“The greatest trick the Devil ever pulled was convincing the world he didn’t exist,” says Kevin Spacey’s Keyser Söze in 1996’s The Usual Suspects. It was, writes Tracy Robey at racked.com, a vision of evil – hidden in plain sight and wearing utterly forgettable clothes – “that captured pop culture’s imagination”.
Trumping other 1990s takes on Satan, such as Liz Hurley’s vampish temptress in Bedazzled and the slickly attired corporate Al Pacino in The Devil’s Advocate, this insight about the banality of evil was a far cry from increasingly laughable takes on the Devil that had so often held centre stage in the West.
As Ropey writes in ‘How Tights Took the Devil From Terrifying Demon to Mustachioed Prankster’, tellings and retellings of the Faust story had seen popular depictions of the Devil shift from being “the ugly and terrifying Enemy of Man and God in the Renaissance to a Renaissance tights-wearing chopped ham spokesperson in the 20th Century”.
The Devil of the medieval and Renaissance imagination, Ropey writes, was a monstrous figure, though in early versions of the Faust story he, or at least his earthy representative Mephistopheles, was typically described, at least by Protestant authors during the era of the Wars of Religion, as taking the form of a monk.
As the story of Faust mutated from a Renaissance fable, via Goethe’s play, to Charles Gounod’s 1859 romantic opera, the appearance of Mephistopheles transformed while remaining true to the story’s Renaissance setting.
“Once brought to the stage, the charming yet infernal nature of Mephistopheles could not be left to the imagination of the audience, and so the signature look of the 19th-Century Devil was born,” Ropey explains.
“Whether in publicity photos of opera singers or in the advertisements for deviled ham, coffee, and Tabasco sauce, the Devil was a goateed and moustachioed man dressed in an all-red Renaissance costume,” she writes, noting how this absurd way of imagining the Devil fed into popular scepticism.
“In the wake of the Renaissance, scientific revolution, and enlightenment, people started to think that the idea of the Devil was at best superstitious and at worst ridiculous. To modern people, the idea of a man that personified evil roaming around the Earth in Renaissance tights was increasingly out of step with how they understood evil,” she writes, noting how risqué devil costumes were sported by the likes of Anita Ekberg from the 1950s on. “Reduced to humour on one side and titillation on the other, old Mephistopheles became ridiculous and deeply unscary.”
Not that our sense that real evil comes from ourselves is any excuse for us to play down the reality of the Devil, as Pope Francis constantly reminds us.

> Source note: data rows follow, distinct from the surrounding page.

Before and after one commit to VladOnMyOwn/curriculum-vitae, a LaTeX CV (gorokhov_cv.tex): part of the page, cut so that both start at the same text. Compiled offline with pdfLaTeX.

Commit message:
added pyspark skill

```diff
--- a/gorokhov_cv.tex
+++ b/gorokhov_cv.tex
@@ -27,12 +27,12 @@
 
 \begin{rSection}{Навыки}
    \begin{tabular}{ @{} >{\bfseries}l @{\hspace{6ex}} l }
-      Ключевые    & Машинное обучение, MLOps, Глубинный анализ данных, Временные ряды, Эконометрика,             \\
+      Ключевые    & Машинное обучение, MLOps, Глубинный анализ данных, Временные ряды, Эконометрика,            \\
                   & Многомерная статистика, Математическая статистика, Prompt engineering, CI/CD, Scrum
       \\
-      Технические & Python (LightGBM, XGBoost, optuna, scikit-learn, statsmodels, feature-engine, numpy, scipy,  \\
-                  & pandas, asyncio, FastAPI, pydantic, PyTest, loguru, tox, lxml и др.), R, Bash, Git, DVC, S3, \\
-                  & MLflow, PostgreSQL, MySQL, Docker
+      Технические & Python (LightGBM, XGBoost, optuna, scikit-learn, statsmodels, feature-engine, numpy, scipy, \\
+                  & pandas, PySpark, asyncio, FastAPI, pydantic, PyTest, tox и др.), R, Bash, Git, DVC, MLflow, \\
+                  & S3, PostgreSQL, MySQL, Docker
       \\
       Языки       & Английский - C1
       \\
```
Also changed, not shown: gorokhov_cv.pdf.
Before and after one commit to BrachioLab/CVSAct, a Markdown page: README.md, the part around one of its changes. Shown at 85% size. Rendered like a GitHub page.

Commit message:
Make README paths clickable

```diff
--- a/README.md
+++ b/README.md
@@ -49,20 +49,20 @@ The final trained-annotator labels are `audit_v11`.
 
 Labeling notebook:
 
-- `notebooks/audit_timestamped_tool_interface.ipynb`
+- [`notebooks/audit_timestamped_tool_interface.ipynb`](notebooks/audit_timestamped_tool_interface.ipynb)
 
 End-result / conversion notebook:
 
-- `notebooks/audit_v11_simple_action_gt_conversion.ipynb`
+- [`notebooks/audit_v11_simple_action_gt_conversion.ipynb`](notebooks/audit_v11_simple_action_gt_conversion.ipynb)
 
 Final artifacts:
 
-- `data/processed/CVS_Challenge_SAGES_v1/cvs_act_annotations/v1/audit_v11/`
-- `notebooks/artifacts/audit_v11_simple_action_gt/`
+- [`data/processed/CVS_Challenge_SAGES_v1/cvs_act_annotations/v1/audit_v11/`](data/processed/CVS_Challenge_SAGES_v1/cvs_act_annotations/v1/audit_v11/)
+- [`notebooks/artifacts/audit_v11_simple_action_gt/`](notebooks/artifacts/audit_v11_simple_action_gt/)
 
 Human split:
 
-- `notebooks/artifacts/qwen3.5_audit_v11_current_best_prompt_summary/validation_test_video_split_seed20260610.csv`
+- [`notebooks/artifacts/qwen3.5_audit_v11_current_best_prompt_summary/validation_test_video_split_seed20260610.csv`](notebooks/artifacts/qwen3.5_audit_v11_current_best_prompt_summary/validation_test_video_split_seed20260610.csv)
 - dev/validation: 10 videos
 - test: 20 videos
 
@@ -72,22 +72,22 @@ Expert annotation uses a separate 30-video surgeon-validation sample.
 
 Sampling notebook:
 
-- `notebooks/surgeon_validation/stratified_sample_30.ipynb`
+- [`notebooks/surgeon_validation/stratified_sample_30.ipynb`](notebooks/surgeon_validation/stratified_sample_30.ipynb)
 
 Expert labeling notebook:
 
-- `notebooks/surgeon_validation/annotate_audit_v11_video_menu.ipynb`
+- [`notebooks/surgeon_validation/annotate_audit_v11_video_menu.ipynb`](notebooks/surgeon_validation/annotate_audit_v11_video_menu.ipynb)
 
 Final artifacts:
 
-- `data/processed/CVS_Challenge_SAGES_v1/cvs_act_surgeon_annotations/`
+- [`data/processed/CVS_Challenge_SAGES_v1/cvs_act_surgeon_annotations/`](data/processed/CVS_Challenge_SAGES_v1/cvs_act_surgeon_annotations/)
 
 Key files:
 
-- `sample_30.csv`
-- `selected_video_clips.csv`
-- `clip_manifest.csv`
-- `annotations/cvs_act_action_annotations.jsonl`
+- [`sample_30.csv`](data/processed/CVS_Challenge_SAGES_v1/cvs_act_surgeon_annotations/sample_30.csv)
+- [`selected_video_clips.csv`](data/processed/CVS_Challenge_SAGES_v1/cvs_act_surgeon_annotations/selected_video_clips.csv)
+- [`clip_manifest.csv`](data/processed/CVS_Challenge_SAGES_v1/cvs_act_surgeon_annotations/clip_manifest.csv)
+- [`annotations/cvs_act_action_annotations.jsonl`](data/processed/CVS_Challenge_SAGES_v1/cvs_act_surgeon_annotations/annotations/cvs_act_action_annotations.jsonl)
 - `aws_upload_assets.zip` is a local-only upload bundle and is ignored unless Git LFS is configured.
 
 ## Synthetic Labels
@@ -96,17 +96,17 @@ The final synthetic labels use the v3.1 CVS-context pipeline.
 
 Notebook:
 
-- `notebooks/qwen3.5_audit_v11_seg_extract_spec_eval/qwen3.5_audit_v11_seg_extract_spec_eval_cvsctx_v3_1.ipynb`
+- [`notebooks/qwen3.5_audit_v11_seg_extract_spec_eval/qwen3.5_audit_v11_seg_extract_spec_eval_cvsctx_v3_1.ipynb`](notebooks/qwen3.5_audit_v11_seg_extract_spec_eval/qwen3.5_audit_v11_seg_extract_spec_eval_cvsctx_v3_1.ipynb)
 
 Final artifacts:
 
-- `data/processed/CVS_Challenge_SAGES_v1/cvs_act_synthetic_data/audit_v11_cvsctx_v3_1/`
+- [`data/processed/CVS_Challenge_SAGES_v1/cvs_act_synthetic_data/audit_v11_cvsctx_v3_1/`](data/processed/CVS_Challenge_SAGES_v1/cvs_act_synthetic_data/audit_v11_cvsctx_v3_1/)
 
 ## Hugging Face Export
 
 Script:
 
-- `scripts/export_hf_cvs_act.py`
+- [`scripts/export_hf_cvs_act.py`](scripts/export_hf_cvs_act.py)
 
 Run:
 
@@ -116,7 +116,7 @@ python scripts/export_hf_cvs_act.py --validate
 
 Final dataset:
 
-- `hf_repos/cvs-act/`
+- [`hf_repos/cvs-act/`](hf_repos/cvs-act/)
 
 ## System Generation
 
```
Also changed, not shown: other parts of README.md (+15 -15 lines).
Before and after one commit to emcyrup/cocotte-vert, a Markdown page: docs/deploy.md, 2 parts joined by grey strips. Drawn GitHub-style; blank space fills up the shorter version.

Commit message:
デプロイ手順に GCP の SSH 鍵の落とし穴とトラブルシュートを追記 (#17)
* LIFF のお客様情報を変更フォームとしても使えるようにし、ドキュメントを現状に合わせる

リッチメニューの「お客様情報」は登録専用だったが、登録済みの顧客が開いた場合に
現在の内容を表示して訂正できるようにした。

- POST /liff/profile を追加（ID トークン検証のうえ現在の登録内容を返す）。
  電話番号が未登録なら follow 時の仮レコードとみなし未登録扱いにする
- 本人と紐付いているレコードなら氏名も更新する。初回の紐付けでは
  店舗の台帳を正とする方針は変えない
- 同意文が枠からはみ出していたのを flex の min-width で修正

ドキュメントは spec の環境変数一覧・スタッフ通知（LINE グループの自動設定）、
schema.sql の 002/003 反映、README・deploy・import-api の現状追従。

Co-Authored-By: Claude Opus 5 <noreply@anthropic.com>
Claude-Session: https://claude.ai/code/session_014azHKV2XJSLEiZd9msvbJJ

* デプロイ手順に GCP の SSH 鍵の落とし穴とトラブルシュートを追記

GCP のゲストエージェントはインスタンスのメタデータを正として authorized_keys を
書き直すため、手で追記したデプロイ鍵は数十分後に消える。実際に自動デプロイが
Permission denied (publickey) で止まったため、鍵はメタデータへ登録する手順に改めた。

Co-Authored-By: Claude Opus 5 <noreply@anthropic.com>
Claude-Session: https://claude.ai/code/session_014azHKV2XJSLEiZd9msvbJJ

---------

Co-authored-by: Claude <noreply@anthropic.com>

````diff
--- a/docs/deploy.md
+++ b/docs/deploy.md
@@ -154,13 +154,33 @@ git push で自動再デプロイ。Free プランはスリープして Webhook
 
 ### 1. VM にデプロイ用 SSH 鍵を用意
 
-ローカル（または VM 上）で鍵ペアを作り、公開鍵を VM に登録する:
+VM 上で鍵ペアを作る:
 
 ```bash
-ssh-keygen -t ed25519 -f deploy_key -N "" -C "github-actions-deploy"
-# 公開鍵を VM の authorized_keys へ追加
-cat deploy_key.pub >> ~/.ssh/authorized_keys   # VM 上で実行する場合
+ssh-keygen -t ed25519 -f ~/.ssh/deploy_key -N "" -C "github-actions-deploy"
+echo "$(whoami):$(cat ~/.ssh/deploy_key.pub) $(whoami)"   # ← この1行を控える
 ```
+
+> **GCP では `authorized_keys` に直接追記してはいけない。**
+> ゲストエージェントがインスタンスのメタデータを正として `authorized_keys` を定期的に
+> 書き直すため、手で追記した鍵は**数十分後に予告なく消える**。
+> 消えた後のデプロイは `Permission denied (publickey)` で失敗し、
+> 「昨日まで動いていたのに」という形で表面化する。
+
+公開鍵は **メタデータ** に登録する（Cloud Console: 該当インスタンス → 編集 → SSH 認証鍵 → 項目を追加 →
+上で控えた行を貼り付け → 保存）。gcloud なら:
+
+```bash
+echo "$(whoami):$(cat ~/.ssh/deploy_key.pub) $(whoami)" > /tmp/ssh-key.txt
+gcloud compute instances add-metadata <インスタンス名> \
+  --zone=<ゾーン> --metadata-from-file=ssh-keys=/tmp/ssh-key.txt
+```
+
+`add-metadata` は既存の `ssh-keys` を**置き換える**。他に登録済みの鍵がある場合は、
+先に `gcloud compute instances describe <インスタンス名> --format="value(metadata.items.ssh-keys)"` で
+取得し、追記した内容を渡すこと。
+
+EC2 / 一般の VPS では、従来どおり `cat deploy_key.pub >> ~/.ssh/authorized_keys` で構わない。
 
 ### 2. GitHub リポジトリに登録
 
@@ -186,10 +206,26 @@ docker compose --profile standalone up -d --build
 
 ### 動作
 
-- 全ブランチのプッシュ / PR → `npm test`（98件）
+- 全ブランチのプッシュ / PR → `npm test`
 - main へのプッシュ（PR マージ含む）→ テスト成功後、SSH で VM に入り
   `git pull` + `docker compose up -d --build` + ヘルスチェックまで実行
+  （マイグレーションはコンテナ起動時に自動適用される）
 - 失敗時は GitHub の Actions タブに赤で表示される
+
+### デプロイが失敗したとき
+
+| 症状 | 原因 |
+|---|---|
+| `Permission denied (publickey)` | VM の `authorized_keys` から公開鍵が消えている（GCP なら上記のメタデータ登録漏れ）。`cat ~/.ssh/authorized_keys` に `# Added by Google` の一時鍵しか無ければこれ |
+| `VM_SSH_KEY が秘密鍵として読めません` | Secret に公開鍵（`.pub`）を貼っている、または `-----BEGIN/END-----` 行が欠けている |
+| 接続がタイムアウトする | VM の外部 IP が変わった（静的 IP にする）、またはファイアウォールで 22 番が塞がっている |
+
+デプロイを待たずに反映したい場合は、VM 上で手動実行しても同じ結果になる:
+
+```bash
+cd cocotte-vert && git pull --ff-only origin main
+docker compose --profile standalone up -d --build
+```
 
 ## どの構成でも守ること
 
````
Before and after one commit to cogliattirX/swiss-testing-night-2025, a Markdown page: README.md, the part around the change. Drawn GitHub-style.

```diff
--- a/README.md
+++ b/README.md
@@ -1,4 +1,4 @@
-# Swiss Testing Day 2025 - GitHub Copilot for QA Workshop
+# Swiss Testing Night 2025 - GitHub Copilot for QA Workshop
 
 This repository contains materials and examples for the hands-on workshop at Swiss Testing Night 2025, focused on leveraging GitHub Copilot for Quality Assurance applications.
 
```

Fittingly enough for a Jesuit disciple of the great Romano Guardini, the Pope constantly warns his flock of the threat posed by the Devil, as even a cursory google search shows: ‘You can’t dialogue with Devil’, ‘Pope Francis says the Devil is behind anti-Christian persecution’, ‘013 warnings from Pope Francis on man’s oldest foe, the Devil’, ‘Pray to archangels for protection from Devil’, ‘Being Catholic means daily battle against the Devil’ and so on.
Even three years ago, in a washingtonpost.com piece, Anthony Faiola could write: “Largely under the radar…Francis has not only dwelled far more on Satan in sermons and speeches than his recent predecessors have, but also sought to rekindle the Devil’s image as a supernatural entity with the forces of evil at his beck and call.
It will be interesting to see what Bellarmine University’s Greg Hillis – @gregkhillis on Twitter – makes of this in his ‘Satan’ entry in next spring’s A Pope Francis Lexicon.
In the meantime it’s worth giving time to this oft-overlooked aspect of what Pope Francis tries to teach us, perhaps in combination with Daniel Burke’s edition.cnn.com piece ‘The Pope’s dark night of the soul’, a fascinating essay that even two years after publication continues to shed impressive light on this remarkable, and sometimes puzzling, papacy.